▸ What you should do
Look through the data for the string "public". Copy every line where it is found.
#### Records for this task ####
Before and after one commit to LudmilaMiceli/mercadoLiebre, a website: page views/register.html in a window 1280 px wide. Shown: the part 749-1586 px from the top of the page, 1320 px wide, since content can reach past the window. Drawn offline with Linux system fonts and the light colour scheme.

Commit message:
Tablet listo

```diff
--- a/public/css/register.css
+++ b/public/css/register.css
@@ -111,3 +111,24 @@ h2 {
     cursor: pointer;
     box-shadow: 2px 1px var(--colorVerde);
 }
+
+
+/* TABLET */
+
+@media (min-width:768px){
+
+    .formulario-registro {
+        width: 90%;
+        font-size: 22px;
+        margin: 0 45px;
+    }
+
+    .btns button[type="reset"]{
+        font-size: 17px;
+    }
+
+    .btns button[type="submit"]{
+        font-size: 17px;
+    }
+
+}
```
####
#### Records for this task ####
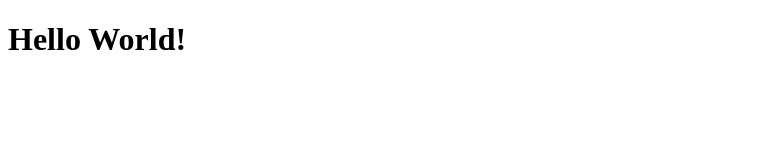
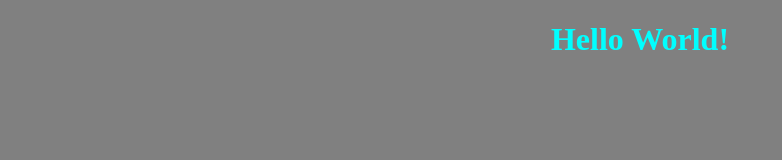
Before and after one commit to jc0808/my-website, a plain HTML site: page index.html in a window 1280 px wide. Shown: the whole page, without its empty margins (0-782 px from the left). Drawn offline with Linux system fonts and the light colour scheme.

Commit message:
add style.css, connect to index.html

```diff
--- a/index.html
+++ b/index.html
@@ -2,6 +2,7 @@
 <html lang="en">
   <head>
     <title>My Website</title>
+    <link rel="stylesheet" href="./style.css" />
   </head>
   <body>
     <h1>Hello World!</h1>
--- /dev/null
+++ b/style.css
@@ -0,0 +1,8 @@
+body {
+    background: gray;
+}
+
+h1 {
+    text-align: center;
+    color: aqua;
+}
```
####
▸ Result for this task
--- a/public/css/register.css
+++ b/public/css/register.css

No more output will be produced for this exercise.